The treaty adopted by the UN General Assembly was "strong, effective and implementable," Kerry said, while insisting it would not infringe on the US Constitution and the Second Amendment right to bear arms.
The pact "can strengthen global security while protecting the sovereign right of states to conduct legitimate arms trade," he added in a statement.
The first major arms accord since the 1996 Comprehensive Nuclear Test Ban Treaty would cover the estimated $80-billion-a-year trade in tanks, armored combat vehicles, large-caliber artillery, combat aircraft, attack helicopters, warships, missiles and missile launchers, as well as small arms.
It has no automatic enforcement.
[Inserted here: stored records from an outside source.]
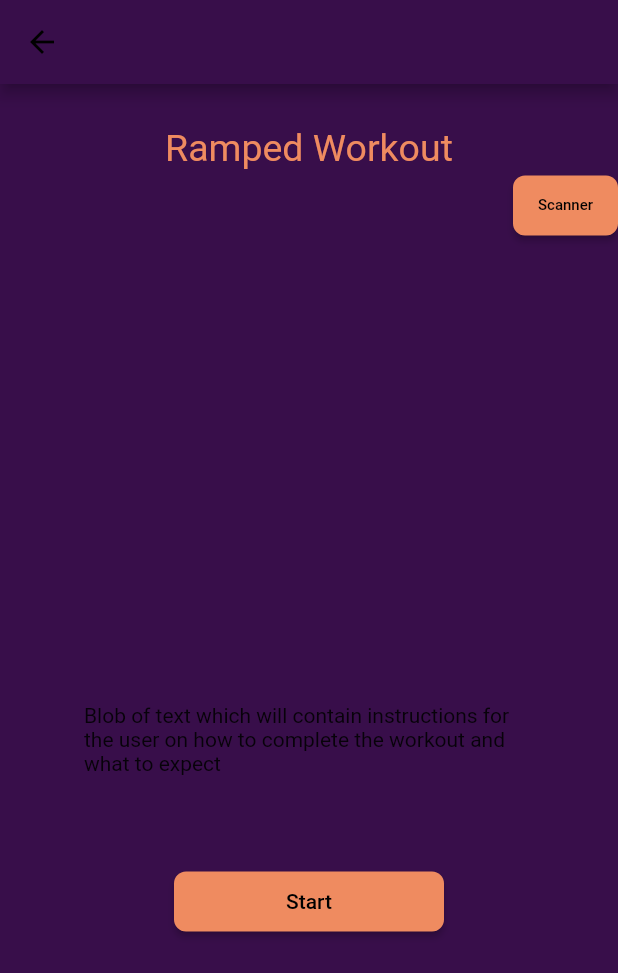
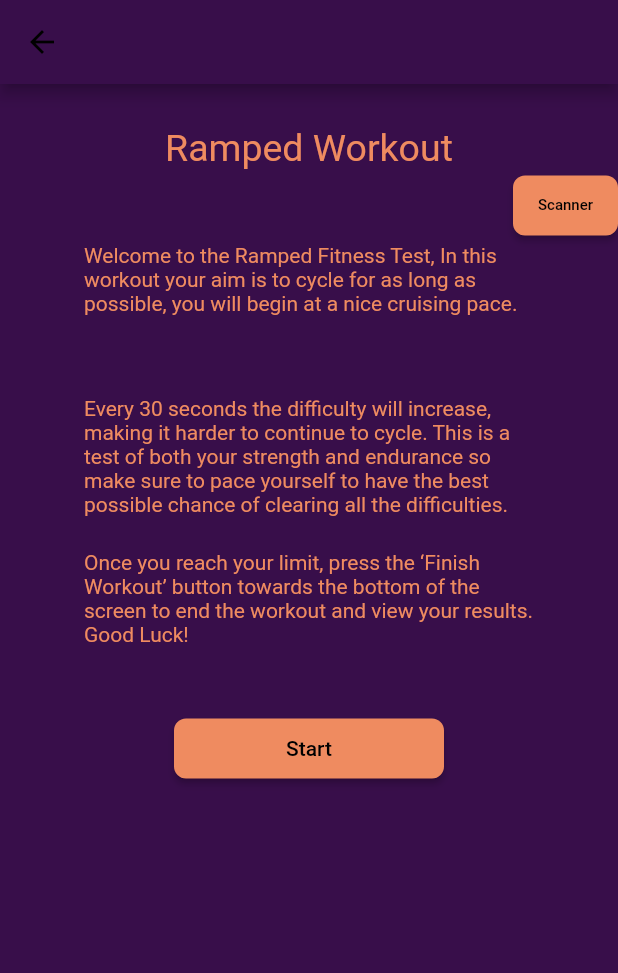
Before and after one commit to therock297/app-frontend, a Flutter app: the screen it shows after launch, on a phone screen of 412 x 824 dp. Shown: the top 973 px of the screen. Run offline on Flutter 3.47's test engine with Material 2 defaults, Android fonts, the phone set to English and light mode, and no system bars; missing offline and left inert: qr_code_scanner, redback_mobile_app; Roboto replaces fonts that are missing (Poppins).

Commit message:
Adding onboarding instructions

```diff
--- a/lib/main.dart
+++ b/lib/main.dart
@@ -72,15 +72,51 @@ class _ElevatedButtonExample extends StatelessWidget {
             Align(
               alignment: const AlignmentDirectional(0, 0),
               child: Padding(
-                padding: const EdgeInsetsDirectional.fromSTEB(8, 308, 8, 0),
+                padding: const EdgeInsetsDirectional.fromSTEB(1, 1, 1, 0),
                 child: Container(
                   width: 300,
                   height: 100,
                   child: const Text(
-                      'Blob of text which will contain instructions for the user on how to complete the workout and what to expect'),
+                      'Welcome to the Ramped Fitness Test, In this workout your aim is to cycle for as long as possible, you will begin at a nice cruising pace.',
+                    style: TextStyle(
+                      fontSize: 14,
+                      color: Color(0xFFEF8B60),
+                          )),
                 ),
               ),
             ),
+            Align(
+              alignment: const AlignmentDirectional(0, 0),
+              child: Padding(
+                padding: const EdgeInsetsDirectional.fromSTEB(1, 2, 1, 0),
+                child: Container(
+                  width: 300,
+                  height: 100,
+                  child: const Text(
+                      'Every 30 seconds the difficulty will increase, making it harder to continue to cycle. This is a test of both your strength and endurance so make sure to pace yourself to have the best possible chance of clearing all the difficulties. ',
+                      style: TextStyle(
+                        fontSize: 14,
+                        color: Color(0xFFEF8B60),
+                      )),
+                  ),
+                ),
+              ),
+            Align(
+              alignment: const AlignmentDirectional(0, 0),
+              child: Padding(
+                padding: const EdgeInsetsDirectional.fromSTEB(1, 3, 1, 0),
+                child: Container(
+                  width: 300,
+                  height: 100,
+                  child: const Text(
+                      'Once you reach your limit, press the ‘Finish Workout’ button towards the bottom of the screen to end the workout and view your results. Good Luck! ',
+                      style: TextStyle(
+                        fontSize: 14,
+                        color: Color(0xFFEF8B60),
+                      )),
+                  ),
+                ),
+              ),
             Align(
               alignment: const AlignmentDirectional(0, 0),
               child: Padding(
```
Also changed, not shown: pubspec.lock.
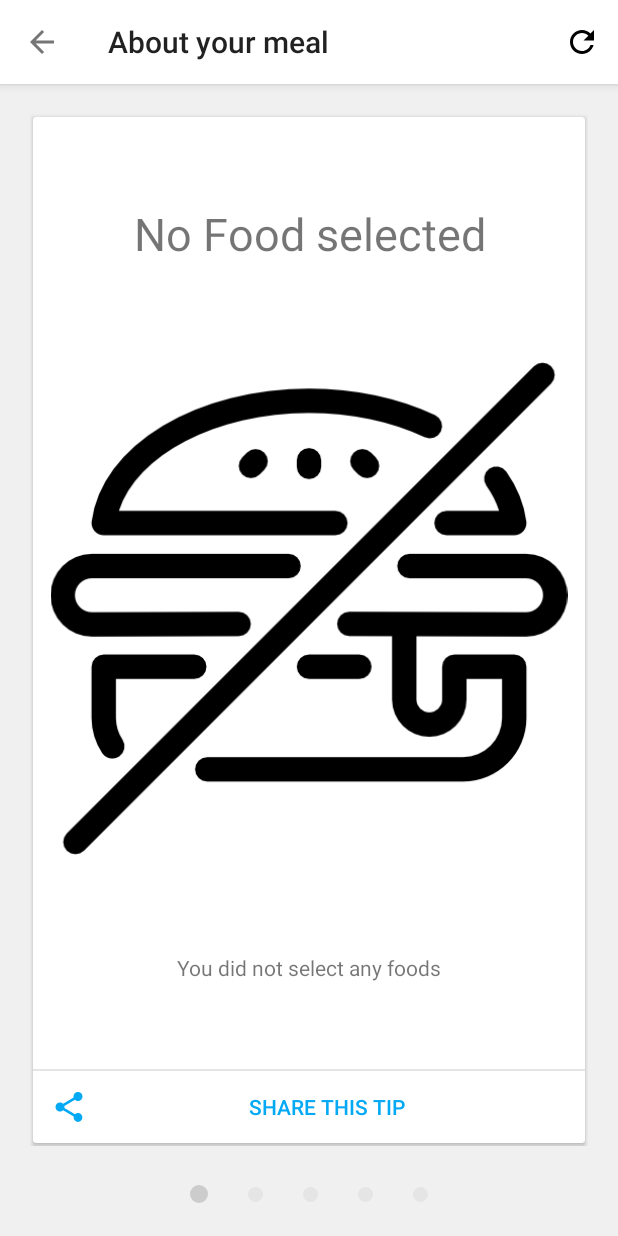
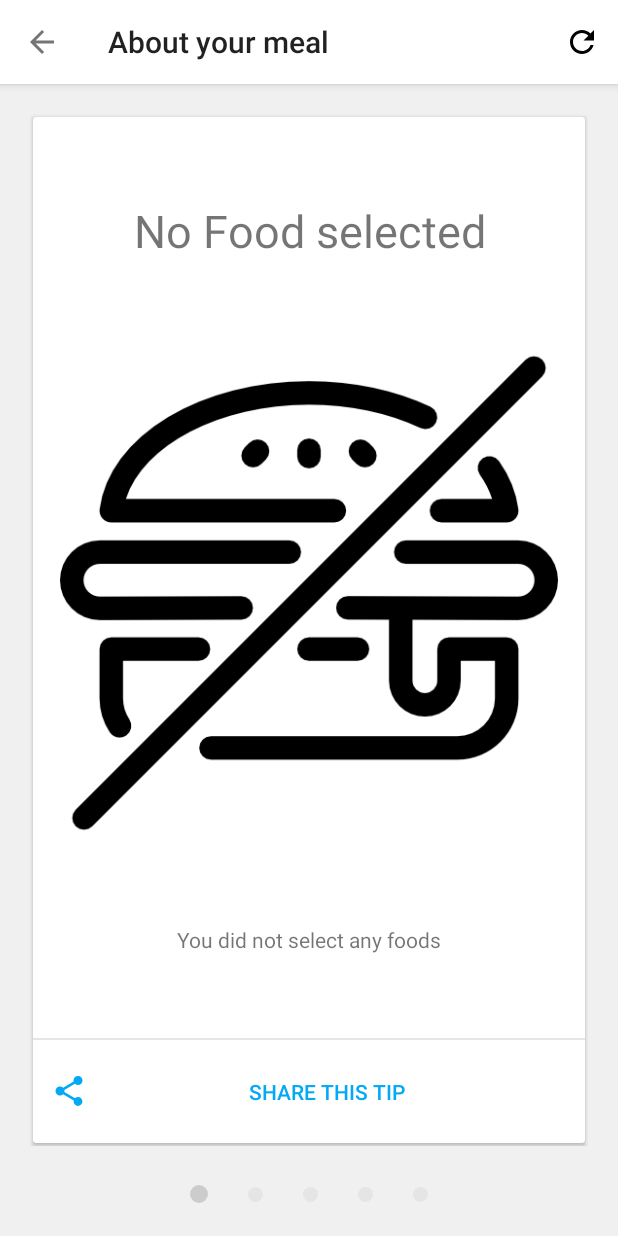
Before and after one commit to seherm/HappyBaby, an Android app: the FeedbackActivity screen opened directly, with no data from a screen before it, on a phone screen of 412 x 824 dp. Run offline under Robolectric (Android 15) with nearby library versions, the phone set to English and light mode, and no system bars.

Commit message:
fixed sharing bug

```diff
--- a/app/src/main/res/layout/feedback_item_layout.xml
+++ b/app/src/main/res/layout/feedback_item_layout.xml
@@ -19,6 +19,12 @@
             android:layout_width="match_parent"
             android:layout_height="match_parent"
             android:orientation="vertical">
+
+                <LinearLayout
+                    android:layout_width="match_parent"
+                    android:layout_height="0dp"
+                    android:layout_weight="9"
+                    android:orientation="vertical">
 
                 <TextView
                     android:id="@+id/title_pager_item"
@@ -56,6 +62,8 @@
                     android:paddingLeft="5dp"
                     android:paddingRight="5dp" />
 
+                </LinearLayout>
+
             <View
                 android:layout_width="match_parent"
                 android:layout_height="1dp"
@@ -65,7 +73,8 @@
                 android:id="@+id/share_button_pager_item"
                 style="@style/Base.Widget.AppCompat.Button.Borderless.Colored"
                 android:layout_width="match_parent"
-                android:layout_height="wrap_content"
+                android:layout_height="0dp"
+                android:layout_weight="1"
                 android:drawableLeft="@drawable/ic_share_black_24dp"
                 android:drawableStart="@drawable/ic_share_black_24dp"
                 android:drawableTint="@color/lightBlue"
```
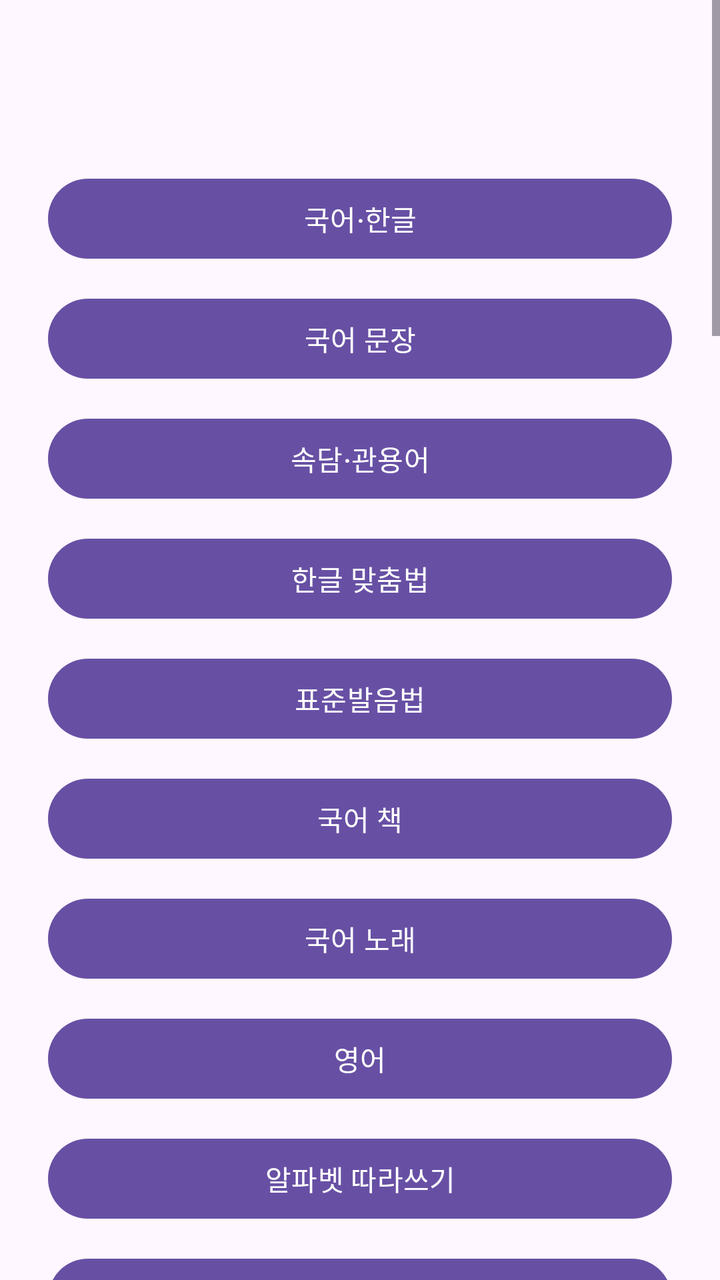
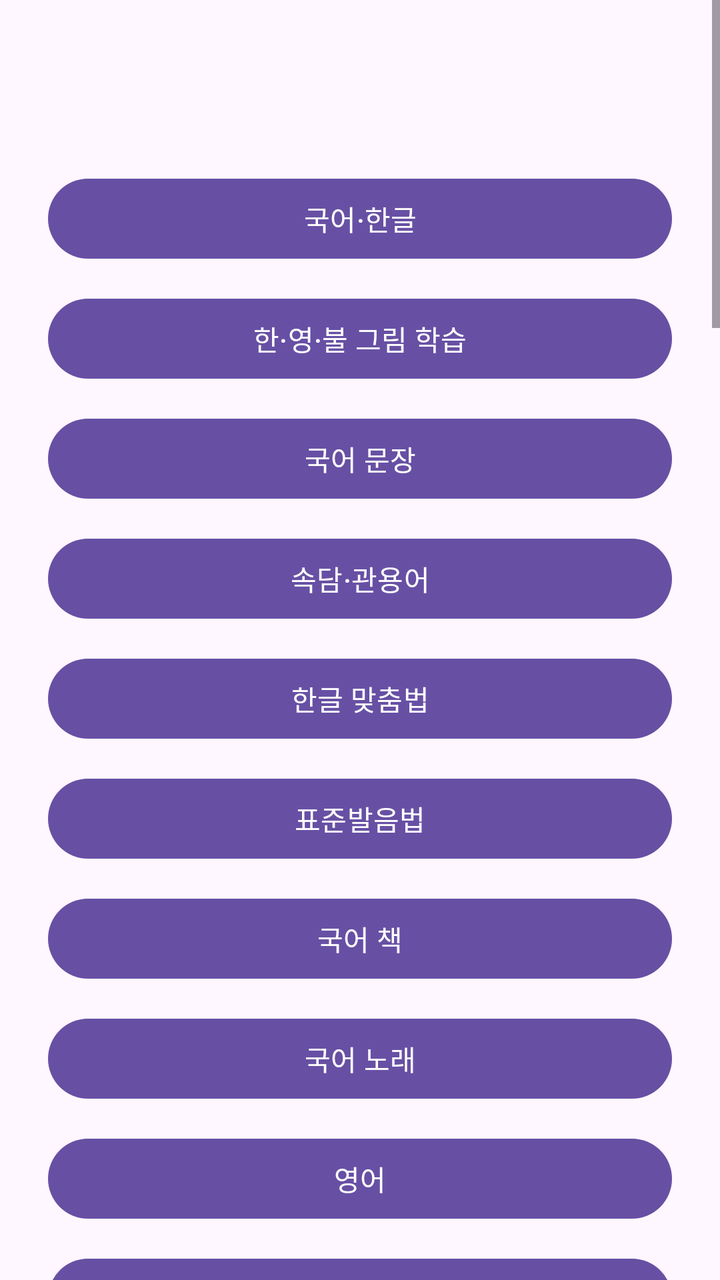

Before-and-after screenshots of an Android layout around one commit, followed by the original layout XML and the change that was made.
<!-- AndroidManifest.xml: application theme Theme.Eunhyo2 -->
<!-- res/layout/activity_school_menu.xml -->
<?xml version="1.0" encoding="utf-8"?>
<ScrollView xmlns:android="http://schemas.android.com/apk/res/android"
    android:layout_width="match_parent"
    android:layout_height="match_parent">

    <LinearLayout
        android:layout_width="match_parent"
        android:layout_height="wrap_content"
        android:orientation="vertical"
        android:padding="24dp">

        <TextView android:id="@+id/textSchoolLevel" android:layout_width="match_parent" android:layout_height="wrap_content" android:gravity="center" android:textAppearance="@style/TextAppearance.Material3.HeadlineMedium" />
        <com.google.android.material.button.MaterialButton android:id="@+id/buttonKorean" android:layout_width="match_parent" android:layout_height="wrap_content" android:layout_marginTop="24dp" android:text="국어·한글" />
        <com.google.android.material.button.MaterialButton android:id="@+id/buttonKoreanPhrase" android:layout_width="match_parent" android:layout_height="wrap_content" android:layout_marginTop="12dp" android:text="국어 문장" />
        <com.google.android.material.button.MaterialButton android:id="@+id/buttonKoreanIdiom" android:layout_width="match_parent" android:layout_height="wrap_content" android:layout_marginTop="12dp" android:text="속담·관용어" />
        <com.google.android.material.button.MaterialButton android:id="@+id/buttonKoreanSpelling" android:layout_width="match_parent" android:layout_height="wrap_content" android:layout_marginTop="12dp" android:text="한글 맞춤법" />
        <com.google.android.material.button.MaterialButton android:id="@+id/buttonKoreanPronunciation" android:layout_width="match_parent" android:layout_height="wrap_content" android:layout_marginTop="12dp" android:text="표준발음법" />
        <com.google.android.material.button.MaterialButton android:id="@+id/buttonKoreanBook" android:layout_width="match_parent" android:layout_height="wrap_content" android:layout_marginTop="12dp" android:text="국어 책" />
        <com.google.android.material.button.MaterialButton android:id="@+id/buttonKoreanSong" android:layout_width="match_parent" android:layout_height="wrap_content" android:layout_marginTop="12dp" android:text="국어 노래" />
        <com.google.android.material.button.MaterialButton android:id="@+id/buttonEnglish" android:layout_width="match_parent" android:layout_height="wrap_content" android:layout_marginTop="12dp" android:text="영어" />
        <com.google.android.material.button.MaterialButton android:id="@+id/buttonAlphabetTrace" android:layout_width="match_parent" android:layout_height="wrap_content" android:layout_marginTop="12dp" android:text="알파벳 따라쓰기" />
        <com.google.android.material.button.MaterialButton android:id="@+id/buttonPhonicsColor" android:layout_width="match_parent" android:layout_height="wrap_content" android:layout_marginTop="12dp" android:text="파닉스 색상 단어" />
        <com.google.android.material.button.MaterialButton android:id="@+id/buttonEnglishWord" android:layout_width="match_parent" android:layout_height="wrap_content" android:layout_marginTop="12dp" android:text="영어 단어 따라쓰기" />
        <com.google.android.material.button.MaterialButton android:id="@+id/buttonEnglishSentence" android:layout_width="match_parent" android:layout_height="wrap_content" android:layout_marginTop="12dp" android:text="영어 문장 CSV" />
        <com.google.android.material.button.MaterialButton android:id="@+id/buttonPdfLibrary" android:layout_width="match_parent" android:layout_height="wrap_content" android:layout_marginTop="12dp" android:text="영어 PDF 자료" />
        <com.google.android.material.button.MaterialButton android:id="@+id/buttonTyping" android:layout_width="match_parent" android:layout_height="wrap_content" android:layout_marginTop="12dp" android:text="한글·영문 타자연습" />
        <com.google.android.material.button.MaterialButton android:id="@+id/buttonMath" android:layout_width="match_parent" android:layout_height="wrap_content" android:layout_marginTop="12dp" android:text="수학" />
        <com.google.android.material.button.MaterialButton android:id="@+id/buttonMathProgress" android:layout_width="match_parent" android:layout_height="wrap_content" android:layout_marginTop="12dp" android:text="수학 학습현황" />
        <com.google.android.material.button.MaterialButton android:id="@+id/buttonMathState" android:layout_width="match_parent" android:layout_height="wrap_content" android:layout_marginTop="12dp" android:text="수학 상태 설정" />
        <com.google.android.material.button.MaterialButton android:id="@+id/buttonMeasurement" android:layout_width="match_parent" android:layout_height="wrap_content" android:layout_marginTop="12dp" android:text="길이·시간·달력 환산" />
        <com.google.android.material.button.MaterialButton android:id="@+id/buttonGcdLcm" android:layout_width="match_parent" android:layout_height="wrap_content" android:layout_marginTop="12dp" android:text="최대공약수·최소공배수" />
        <com.google.android.material.button.MaterialButton android:id="@+id/buttonGeometry" android:layout_width="match_parent" android:layout_height="wrap_content" android:layout_marginTop="12dp" android:text="기하 도형" />
        <com.google.android.material.button.MaterialButton android:id="@+id/buttonLegacyGallery" android:layout_width="match_parent" android:layout_height="wrap_content" android:layout_marginTop="12dp" android:text="원본 그림 학습자료" />
        <com.google.android.material.button.MaterialButton android:id="@+id/buttonLegacySlideshow" android:layout_width="match_parent" android:layout_height="wrap_content" android:layout_marginTop="12dp" android:text="원본 슬라이드 학습" />
        <com.google.android.material.button.MaterialButton android:id="@+id/buttonGraph" android:layout_width="match_parent" android:layout_height="wrap_content" android:layout_marginTop="12dp" android:text="그래프 도구" />
        <com.google.android.material.button.MaterialButton android:id="@+id/buttonHanja" android:layout_width="match_parent" android:layout_height="wrap_content" android:layout_marginTop="12dp" android:text="한자" />
        <com.google.android.material.button.MaterialButton android:id="@+id/buttonHanjaRadical" android:layout_width="match_parent" android:layout_height="wrap_content" android:layout_marginTop="12dp" android:text="한자 부수" />
        <com.google.android.material.button.MaterialButton android:id="@+id/buttonHistory" android:layout_width="match_parent" android:layout_height="wrap_content" android:layout_marginTop="12dp" android:text="역사" />
        <com.google.android.material.button.MaterialButton android:id="@+id/buttonWorld" android:layout_width="match_parent" android:layout_height="wrap_content" android:layout_marginTop="12dp" android:text="세계 국가 학습" />
        <com.google.android.material.button.MaterialButton android:id="@+id/buttonClock" android:layout_width="match_parent" android:layout_height="wrap_content" android:layout_marginTop="12dp" android:text="시계 학습" />
        <com.google.android.material.button.MaterialButton android:id="@+id/buttonDrawing" android:layout_width="match_parent" android:layout_height="wrap_content" android:layout_marginTop="12dp" android:text="그리기 연습" />
        <com.google.android.material.button.MaterialButton android:id="@+id/buttonLinks" android:layout_width="match_parent" android:layout_height="wrap_content" android:layout_marginTop="12dp" android:text="교육 사이트" />
        <com.google.android.material.button.MaterialButton android:id="@+id/buttonStudyMail" android:layout_width="match_parent" android:layout_height="wrap_content" android:layout_marginTop="12dp" android:text="학습 편지장" />
        <com.google.android.material.button.MaterialButton android:id="@+id/buttonMedia" android:layout_width="match_parent" android:layout_height="wrap_content" android:layout_marginTop="12dp" android:text="미디어 학습" />
        <com.google.android.material.button.MaterialButton android:id="@+id/buttonSports" android:layout_width="match_parent" android:layout_height="wrap_content" android:layout_marginTop="12dp" android:text="스포츠 학습" />
        <com.google.android.material.button.MaterialButton android:id="@+id/buttonMagic" android:layout_width="match_parent" android:layout_height="wrap_content" android:layout_marginTop="12dp" android:text="마술 영상" />
        <com.google.android.material.button.MaterialButton android:id="@+id/buttonGoldenBell" android:layout_width="match_parent" android:layout_height="wrap_content" android:layout_marginTop="12dp" android:text="골든벨 O/X" />
        <com.google.android.material.button.MaterialButton android:id="@+id/buttonPersonality" android:layout_width="match_parent" android:layout_height="wrap_content" android:layout_marginTop="12dp" android:text="놀이형 성향 테스트" />
        <com.google.android.material.button.MaterialButton android:id="@+id/buttonMaze" android:layout_width="match_parent" android:layout_height="wrap_content" android:layout_marginTop="12dp" android:text="미로 게임" />
        <com.google.android.material.button.MaterialButton android:id="@+id/buttonAi" android:layout_width="match_parent" android:layout_height="wrap_content" android:layout_marginTop="12dp" android:text="AI 학습 도우미" />
        <com.google.android.material.button.MaterialButton android:id="@+id/buttonGame" android:layout_width="match_parent" android:layout_height="wrap_content" android:layout_marginTop="12dp" android:text="게임·점수" />
    </LinearLayout>
</ScrollView>
<!-- resources referenced by this layout -->
<resources>
  <style name="Theme.Eunhyo2" parent="Theme.Material3.DayNight.NoActionBar">
          <item name="android:windowLightStatusBar">true</item>
      </style>
</resources>

<!-- the commit's change to res/layout/activity_school_menu.xml (unified diff, before → after) -->
@@ -11,6 +11,7 @@
 
         <TextView android:id="@+id/textSchoolLevel" android:layout_width="match_parent" android:layout_height="wrap_content" android:gravity="center" android:textAppearance="@style/TextAppearance.Material3.HeadlineMedium" />
         <com.google.android.material.button.MaterialButton android:id="@+id/buttonKorean" android:layout_width="match_parent" android:layout_height="wrap_content" android:layout_marginTop="24dp" android:text="국어·한글" />
+        <com.google.android.material.button.MaterialButton android:id="@+id/buttonMultilingualPicture" android:layout_width="match_parent" android:layout_height="wrap_content" android:layout_marginTop="12dp" android:text="한·영·불 그림 학습" />
         <com.google.android.material.button.MaterialButton android:id="@+id/buttonKoreanPhrase" android:layout_width="match_parent" android:layout_height="wrap_content" android:layout_marginTop="12dp" android:text="국어 문장" />
         <com.google.android.material.button.MaterialButton android:id="@+id/buttonKoreanIdiom" android:layout_width="match_parent" android:layout_height="wrap_content" android:layout_marginTop="12dp" android:text="속담·관용어" />
         <com.google.android.material.button.MaterialButton android:id="@+id/buttonKoreanSpelling" android:layout_width="match_parent" android:layout_height="wrap_content" android:layout_marginTop="12dp" android:text="한글 맞춤법" />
However, it seeks to force the weapons industry within accepted boundaries.
The United States -- which is the world's biggest arms producer -- has signed onto the treaty, but it will still need ratification by Congress.
Kerry stressed the pact only referred to "international trade, and reaffirms the sovereign right of any State to regulate arms within its territory."
An earlier attempt to also include the regulation of ammunitions within the scope of the treaty had to be shelved after US opposition.
The pact would create "a common international standard for the national regulation of the international trade in conventional arms and require all states to develop and implement the kind of systems that the United States already has in place," Kerry said.
It would also "help reduce the risk that international transfers of conventional arms will be used to carry out the world's worst crimes, including terrorism, genocide, crimes against humanity, and war crimes."
The United States is meanwhile embroiled in a heated domestic gun control debate, following a series of high-profile shootings.
President Barack Obama has proposed a sweeping gun control package, calling for background checks on all gun purchases, limits on high-capacity ammunition magazines and a reinstated assault weapons ban.
But the proposals seem likely be stripped of some key elements in Congress, amid fierce opposition from the gun lobby.